Here’s the thing – not all hymns do this. For every “Lift High the Cross” there is “I Come to the Garden Alone.” The latter being a song more sappy and sentimental than any praise chorus put out in the late 80’s and early 90’s (which is saying a lot, given that many of those songs are nothing more than “Jesus is my boyfriend” music). Advocates who strive to see hymns kept in worship need to be much more honest that hymns need to be weeded almost as much as the corpus of contemporary(ish) praise music. Thankfully, contemporary(ish) music has begun to show some good theological saavy – but which both young an old folks have got to understand that people might not necessarily want the theological hymns. For many folks, what they want is simply what they want. The entire church needs to be taught how to embrace the depth of worship, no matter what style – so pointing out that one does a better job (when, really, it doesn’t necessarily) doesn’t really help matters.

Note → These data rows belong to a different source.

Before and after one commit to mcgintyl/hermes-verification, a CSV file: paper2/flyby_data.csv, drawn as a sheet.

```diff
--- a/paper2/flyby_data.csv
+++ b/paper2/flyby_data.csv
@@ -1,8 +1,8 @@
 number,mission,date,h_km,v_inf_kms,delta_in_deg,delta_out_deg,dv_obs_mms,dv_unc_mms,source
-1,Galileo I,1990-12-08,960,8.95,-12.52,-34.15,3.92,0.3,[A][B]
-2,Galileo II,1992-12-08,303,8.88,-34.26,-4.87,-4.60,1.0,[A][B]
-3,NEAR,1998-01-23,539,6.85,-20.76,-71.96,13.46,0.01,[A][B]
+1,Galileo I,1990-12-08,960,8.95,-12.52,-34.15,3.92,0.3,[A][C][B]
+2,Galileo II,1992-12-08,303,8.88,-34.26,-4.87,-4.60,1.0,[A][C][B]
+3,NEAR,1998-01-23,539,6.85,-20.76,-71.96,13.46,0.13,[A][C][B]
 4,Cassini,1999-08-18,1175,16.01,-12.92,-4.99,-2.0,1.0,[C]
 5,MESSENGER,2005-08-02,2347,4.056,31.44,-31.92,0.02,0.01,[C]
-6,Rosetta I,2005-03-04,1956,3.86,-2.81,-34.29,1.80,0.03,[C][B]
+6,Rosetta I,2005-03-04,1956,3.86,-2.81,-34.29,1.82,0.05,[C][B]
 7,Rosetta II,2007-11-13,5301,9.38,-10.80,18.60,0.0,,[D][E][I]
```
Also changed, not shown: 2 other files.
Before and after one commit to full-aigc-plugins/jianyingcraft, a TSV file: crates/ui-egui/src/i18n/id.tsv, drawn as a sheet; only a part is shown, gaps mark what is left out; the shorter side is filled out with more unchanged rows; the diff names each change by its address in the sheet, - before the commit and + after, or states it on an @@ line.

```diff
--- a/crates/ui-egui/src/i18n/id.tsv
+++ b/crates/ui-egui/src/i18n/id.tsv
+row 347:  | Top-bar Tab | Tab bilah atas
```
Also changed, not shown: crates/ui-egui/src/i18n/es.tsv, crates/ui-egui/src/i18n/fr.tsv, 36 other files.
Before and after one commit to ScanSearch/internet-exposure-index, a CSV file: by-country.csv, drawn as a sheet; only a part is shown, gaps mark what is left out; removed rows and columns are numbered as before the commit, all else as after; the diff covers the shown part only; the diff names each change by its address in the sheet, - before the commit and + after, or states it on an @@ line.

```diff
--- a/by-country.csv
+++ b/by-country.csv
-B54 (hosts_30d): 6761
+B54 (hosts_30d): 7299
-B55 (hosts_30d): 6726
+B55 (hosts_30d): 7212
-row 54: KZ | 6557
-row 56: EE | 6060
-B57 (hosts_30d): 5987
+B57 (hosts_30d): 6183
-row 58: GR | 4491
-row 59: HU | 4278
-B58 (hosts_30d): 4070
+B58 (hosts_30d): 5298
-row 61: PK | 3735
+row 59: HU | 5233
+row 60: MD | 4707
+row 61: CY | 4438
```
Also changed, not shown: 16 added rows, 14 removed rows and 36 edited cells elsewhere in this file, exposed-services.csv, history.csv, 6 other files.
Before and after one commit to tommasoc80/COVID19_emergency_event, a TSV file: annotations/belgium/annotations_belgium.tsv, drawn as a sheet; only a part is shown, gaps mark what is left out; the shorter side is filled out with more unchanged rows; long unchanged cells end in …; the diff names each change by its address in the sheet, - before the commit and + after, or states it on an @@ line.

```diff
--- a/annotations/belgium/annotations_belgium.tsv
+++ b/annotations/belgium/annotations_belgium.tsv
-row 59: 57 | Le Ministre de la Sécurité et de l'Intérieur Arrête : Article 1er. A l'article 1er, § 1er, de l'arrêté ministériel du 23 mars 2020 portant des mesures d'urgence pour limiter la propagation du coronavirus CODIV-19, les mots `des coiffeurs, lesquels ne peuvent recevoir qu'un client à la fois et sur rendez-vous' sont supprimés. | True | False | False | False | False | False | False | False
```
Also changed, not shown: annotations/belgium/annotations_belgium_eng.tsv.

- Hymns are more reverential
Please. This again shows a complete lack of awareness of the history of English hymnody. Churches that sang hymns, as late at the early 1800’s, were considered low class and “overly enthusiastic.” In Anglican circles such people were labeled “methodists.” What were these overly enthusiastic folks singing? The “more reverential” hymns that people insist are more appropriate for worship today.
All in all, when it comes to worship wars (even the one currently kicking up in the blogosphere), “There is nothing new under the Sun.” People are still making the same old arguments about music styles that they’ve been making since as early as the 1700’s. Only the names making the claims have changed. Also, please note, I critique the side that is advocating for Hymns (not necessarily hymns exclusively) because that is the mentality I have a stronger affinity for.
For my part, I try to swallow my pride as much as I possibly can regarding music styles. I try to sing choruses as loud as I sing hymns (when I can handle it that early in the morning), I also sing songs that I, personally, can’t stand (though I do draw the line at theological error). Worship isn’t about me, and it’s certainly not making sure that the things I prefer happen. Worship warriors, for all their great statements about what “God is doing” and “retaining tradition” seem to miss that point.
Of course, all my orthodox friends are probably reading this and thinking, “Wow, all our music is liturgically prescribed – you Protestants are certainly whacked when it comes to music.”
Some good reading on worship music, as well as some history on English hymnody, would be:
- Contemporary Worship Music: A Biblical Defense – by John M. Frame
- 101 Hymn Stories – by Kenneth W. Osbeck
- 101 More Hymn Stories: The Inspiring True Stories Behind 101 Favorite Hymns – by Kenneth W. Osbeck
- John Newton: From Disgrace to Amazing Grace – by Jonathan Aitken